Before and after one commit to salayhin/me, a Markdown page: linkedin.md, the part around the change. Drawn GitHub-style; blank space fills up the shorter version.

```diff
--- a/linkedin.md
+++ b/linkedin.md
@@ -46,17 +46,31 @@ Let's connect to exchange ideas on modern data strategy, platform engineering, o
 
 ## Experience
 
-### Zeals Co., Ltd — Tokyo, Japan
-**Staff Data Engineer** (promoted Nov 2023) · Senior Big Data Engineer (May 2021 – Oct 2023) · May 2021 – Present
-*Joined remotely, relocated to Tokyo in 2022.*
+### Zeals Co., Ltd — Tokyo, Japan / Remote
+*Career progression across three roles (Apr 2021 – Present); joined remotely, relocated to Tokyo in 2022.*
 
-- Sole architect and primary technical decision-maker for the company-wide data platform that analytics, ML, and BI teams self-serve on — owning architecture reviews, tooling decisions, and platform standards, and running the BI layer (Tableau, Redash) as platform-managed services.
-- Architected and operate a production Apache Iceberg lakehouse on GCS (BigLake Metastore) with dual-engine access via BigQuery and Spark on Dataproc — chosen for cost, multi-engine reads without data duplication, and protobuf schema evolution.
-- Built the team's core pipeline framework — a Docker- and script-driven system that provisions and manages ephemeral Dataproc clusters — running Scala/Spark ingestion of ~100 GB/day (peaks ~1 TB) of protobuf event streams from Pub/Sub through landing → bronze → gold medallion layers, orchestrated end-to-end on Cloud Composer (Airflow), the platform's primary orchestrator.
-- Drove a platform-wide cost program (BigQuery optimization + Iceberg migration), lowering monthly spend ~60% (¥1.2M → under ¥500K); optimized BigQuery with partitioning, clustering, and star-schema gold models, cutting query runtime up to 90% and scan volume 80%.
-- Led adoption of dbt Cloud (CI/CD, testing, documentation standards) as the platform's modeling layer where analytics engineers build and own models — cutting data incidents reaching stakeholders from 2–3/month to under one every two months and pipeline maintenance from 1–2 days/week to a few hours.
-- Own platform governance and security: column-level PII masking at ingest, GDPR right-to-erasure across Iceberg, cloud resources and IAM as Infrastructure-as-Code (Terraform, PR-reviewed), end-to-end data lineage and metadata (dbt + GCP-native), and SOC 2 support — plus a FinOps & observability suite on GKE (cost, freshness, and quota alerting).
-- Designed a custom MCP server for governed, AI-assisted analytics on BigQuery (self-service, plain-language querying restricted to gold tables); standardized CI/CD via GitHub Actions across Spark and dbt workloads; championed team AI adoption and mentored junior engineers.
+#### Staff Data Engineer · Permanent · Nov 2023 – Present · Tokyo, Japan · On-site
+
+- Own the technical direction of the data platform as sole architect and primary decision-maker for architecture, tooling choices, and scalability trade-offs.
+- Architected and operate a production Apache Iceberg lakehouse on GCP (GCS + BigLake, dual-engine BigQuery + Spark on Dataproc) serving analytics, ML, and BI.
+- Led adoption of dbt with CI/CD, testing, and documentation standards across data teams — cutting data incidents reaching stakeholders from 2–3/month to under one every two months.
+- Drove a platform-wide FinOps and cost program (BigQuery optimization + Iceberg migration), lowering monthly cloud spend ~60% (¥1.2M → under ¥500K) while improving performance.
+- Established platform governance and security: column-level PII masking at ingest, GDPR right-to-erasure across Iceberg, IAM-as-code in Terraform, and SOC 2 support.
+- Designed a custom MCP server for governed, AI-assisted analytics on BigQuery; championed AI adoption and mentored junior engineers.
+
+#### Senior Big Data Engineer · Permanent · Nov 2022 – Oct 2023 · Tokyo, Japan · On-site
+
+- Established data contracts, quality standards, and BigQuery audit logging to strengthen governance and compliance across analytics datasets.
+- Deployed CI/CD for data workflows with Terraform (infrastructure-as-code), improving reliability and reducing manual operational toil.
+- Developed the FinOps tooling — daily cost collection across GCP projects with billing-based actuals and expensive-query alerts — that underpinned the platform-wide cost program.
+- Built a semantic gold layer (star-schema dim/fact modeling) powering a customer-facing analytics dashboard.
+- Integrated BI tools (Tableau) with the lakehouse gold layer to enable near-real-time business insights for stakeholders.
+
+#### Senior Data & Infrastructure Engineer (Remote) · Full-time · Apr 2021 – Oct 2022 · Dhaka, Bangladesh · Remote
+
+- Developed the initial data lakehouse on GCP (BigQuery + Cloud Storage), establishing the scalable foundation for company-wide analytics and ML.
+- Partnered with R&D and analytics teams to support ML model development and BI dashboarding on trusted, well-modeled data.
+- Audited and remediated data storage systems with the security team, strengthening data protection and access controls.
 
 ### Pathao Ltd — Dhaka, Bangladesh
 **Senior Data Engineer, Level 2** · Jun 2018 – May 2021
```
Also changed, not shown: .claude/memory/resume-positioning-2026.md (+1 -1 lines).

## Work instructions
Filter the records for the string "Present" and copy every line that holds it.

## Answer to this exercise
-**Staff Data Engineer** (promoted Nov 2023) · Senior Big Data Engineer (May 2021 – Oct 2023) · May 2021 – Present
+*Career progression across three roles (Apr 2021 – Present); joined remotely, relocated to Tokyo in 2022.*
+#### Staff Data Engineer · Permanent · Nov 2023 – Present · Tokyo, Japan · On-site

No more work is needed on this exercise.